= MATERIALS PROVIDED =
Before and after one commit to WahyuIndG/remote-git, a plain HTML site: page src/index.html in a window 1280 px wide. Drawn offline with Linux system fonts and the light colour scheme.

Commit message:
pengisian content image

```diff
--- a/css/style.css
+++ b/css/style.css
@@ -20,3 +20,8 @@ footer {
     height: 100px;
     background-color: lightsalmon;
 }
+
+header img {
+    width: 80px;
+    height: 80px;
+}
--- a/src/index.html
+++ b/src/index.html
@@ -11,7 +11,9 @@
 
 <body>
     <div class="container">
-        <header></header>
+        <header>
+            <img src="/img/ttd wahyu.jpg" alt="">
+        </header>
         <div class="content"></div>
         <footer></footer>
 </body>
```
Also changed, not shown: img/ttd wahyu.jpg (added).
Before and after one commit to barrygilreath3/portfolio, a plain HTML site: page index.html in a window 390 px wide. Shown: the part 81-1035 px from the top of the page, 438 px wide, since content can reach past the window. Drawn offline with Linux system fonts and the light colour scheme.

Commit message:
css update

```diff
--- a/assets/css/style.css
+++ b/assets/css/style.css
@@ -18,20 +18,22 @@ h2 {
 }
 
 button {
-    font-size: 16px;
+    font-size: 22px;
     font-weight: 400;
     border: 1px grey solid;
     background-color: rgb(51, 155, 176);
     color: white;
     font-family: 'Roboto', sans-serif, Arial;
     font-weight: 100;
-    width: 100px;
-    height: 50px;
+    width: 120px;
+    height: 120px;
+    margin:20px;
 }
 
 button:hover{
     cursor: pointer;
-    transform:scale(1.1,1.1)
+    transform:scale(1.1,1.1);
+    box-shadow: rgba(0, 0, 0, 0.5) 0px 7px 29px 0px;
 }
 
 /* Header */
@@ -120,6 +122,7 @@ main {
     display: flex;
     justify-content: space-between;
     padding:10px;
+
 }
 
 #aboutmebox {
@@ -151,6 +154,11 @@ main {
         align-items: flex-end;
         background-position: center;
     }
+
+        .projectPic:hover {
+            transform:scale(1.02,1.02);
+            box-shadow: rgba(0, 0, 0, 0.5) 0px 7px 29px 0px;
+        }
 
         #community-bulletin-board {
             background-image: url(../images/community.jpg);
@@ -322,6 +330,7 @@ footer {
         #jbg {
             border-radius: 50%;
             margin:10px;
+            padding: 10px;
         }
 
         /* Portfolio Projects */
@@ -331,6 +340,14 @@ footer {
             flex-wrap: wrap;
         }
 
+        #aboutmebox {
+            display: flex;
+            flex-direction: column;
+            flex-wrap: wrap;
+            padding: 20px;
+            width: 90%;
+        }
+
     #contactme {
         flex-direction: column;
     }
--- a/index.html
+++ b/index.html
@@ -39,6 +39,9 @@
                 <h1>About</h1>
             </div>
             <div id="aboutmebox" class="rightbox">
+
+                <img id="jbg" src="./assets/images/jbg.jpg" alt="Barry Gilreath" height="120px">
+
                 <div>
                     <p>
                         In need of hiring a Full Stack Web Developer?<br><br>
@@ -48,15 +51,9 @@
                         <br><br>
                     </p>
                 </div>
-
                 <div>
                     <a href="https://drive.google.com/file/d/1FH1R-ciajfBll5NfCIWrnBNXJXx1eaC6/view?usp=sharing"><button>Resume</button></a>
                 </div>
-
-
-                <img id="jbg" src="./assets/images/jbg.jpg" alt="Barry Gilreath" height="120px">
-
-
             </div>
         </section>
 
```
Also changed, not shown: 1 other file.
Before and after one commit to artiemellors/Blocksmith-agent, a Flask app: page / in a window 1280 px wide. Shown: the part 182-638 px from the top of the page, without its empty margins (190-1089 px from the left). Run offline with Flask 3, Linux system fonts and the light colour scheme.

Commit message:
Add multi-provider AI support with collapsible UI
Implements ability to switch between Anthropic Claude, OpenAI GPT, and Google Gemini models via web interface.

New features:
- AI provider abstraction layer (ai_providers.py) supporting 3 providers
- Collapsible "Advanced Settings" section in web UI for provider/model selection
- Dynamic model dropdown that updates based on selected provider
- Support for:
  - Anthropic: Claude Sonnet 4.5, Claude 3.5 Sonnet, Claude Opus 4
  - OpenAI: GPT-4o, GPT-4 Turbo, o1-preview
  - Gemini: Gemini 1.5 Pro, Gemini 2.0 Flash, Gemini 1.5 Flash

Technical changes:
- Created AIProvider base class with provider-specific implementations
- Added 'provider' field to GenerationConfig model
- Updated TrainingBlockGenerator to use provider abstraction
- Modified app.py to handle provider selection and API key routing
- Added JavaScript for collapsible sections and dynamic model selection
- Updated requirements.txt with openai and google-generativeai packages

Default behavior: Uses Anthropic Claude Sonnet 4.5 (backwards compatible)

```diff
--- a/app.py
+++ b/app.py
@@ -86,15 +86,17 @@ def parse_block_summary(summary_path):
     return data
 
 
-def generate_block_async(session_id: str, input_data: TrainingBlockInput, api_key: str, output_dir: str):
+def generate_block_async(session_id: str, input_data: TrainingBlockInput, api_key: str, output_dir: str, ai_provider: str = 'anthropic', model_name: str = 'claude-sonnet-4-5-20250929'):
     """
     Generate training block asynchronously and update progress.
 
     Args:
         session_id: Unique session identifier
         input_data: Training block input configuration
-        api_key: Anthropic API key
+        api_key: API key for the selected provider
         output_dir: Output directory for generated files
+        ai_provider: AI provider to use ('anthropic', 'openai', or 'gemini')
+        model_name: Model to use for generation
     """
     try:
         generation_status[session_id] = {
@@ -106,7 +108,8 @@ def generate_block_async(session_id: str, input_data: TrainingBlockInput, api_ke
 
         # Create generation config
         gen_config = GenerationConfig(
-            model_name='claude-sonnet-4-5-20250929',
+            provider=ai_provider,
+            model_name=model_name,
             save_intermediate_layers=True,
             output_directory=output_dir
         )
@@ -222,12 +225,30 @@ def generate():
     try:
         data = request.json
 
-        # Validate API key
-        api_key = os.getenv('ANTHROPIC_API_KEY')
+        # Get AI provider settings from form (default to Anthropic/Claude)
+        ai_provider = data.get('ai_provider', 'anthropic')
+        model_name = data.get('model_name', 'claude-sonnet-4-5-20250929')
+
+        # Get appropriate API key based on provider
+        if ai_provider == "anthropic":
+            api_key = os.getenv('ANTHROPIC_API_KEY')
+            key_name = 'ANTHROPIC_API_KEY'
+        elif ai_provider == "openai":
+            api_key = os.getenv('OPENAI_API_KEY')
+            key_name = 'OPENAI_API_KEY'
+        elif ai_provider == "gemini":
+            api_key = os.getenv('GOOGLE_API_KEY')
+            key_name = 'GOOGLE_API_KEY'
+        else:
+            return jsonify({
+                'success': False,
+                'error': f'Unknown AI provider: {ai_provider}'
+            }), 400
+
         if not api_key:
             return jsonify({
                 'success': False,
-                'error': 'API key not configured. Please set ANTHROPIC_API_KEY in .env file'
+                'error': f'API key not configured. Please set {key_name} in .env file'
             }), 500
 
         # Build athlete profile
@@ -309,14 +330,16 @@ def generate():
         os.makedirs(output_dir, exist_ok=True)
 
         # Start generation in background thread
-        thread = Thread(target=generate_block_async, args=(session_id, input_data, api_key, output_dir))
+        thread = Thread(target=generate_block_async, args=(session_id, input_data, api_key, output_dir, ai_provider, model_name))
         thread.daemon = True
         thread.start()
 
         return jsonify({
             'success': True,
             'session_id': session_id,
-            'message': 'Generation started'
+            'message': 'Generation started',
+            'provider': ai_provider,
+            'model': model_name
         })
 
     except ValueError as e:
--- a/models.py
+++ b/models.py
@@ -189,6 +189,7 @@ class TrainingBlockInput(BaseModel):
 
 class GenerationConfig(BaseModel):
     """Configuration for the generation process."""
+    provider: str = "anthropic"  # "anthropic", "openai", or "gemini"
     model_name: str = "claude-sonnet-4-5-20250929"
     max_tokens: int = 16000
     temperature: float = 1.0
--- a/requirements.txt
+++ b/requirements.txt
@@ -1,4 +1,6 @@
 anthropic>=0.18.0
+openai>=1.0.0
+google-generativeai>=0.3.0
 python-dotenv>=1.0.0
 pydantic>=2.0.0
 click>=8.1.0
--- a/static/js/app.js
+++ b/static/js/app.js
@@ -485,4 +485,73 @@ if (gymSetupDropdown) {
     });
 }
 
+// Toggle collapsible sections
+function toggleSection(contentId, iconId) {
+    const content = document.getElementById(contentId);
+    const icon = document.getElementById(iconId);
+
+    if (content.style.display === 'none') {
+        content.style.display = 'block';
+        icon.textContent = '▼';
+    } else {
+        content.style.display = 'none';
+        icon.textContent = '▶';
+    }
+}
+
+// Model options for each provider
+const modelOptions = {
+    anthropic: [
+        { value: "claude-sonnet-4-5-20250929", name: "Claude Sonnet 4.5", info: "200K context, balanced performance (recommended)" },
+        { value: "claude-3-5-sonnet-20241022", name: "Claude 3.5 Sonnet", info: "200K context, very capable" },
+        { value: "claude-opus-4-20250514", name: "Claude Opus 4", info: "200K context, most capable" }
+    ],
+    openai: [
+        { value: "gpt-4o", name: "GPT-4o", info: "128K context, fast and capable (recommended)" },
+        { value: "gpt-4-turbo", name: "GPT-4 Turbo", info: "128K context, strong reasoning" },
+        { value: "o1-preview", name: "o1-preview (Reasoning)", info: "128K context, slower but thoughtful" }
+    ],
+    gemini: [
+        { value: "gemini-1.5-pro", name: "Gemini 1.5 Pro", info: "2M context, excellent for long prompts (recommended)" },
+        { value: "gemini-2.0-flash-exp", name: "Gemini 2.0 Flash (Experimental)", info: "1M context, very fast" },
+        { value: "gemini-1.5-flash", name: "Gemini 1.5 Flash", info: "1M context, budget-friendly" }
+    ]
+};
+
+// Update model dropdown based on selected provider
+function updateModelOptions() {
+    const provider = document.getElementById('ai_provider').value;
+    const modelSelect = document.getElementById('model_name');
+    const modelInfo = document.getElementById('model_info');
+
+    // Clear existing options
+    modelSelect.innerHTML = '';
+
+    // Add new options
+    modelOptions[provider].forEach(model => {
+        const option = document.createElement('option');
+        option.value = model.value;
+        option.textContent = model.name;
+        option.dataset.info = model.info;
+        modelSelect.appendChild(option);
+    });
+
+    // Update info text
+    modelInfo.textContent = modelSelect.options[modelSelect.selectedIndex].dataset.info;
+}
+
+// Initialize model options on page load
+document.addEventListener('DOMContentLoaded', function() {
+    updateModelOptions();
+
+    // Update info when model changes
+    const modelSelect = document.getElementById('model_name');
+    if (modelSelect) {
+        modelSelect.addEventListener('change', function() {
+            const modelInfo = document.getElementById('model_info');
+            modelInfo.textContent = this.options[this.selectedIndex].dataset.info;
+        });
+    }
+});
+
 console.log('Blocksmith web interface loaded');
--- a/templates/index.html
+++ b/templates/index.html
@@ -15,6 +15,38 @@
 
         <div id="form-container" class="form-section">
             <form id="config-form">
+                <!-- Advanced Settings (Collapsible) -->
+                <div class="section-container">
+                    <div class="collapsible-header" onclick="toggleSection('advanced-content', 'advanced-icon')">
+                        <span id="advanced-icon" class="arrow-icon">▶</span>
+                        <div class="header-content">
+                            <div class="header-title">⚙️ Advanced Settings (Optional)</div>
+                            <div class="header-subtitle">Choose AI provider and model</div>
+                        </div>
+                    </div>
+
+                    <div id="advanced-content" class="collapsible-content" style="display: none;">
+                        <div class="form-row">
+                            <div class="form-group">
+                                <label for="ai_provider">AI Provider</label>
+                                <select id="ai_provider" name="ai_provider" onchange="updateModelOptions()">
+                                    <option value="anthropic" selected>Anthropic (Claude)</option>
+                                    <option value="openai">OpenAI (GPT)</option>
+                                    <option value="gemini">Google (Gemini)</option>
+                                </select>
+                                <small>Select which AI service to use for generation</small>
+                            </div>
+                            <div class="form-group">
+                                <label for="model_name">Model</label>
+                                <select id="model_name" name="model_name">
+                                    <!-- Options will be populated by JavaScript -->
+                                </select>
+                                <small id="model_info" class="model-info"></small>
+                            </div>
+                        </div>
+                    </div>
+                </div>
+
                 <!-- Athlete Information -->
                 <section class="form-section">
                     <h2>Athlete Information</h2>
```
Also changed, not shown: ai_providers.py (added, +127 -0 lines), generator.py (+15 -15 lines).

= EXERCISE PROMPT =
Search the material above for the string "height". Show every line that holds it.

= YOUR SOLUTION =
     height: 100px;
+    height: 80px;
-    height: 50px;
+    height: 120px;
+                <img id="jbg" src="./assets/images/jbg.jpg" alt="Barry Gilreath" height="120px">
-                <img id="jbg" src="./assets/images/jbg.jpg" alt="Barry Gilreath" height="120px">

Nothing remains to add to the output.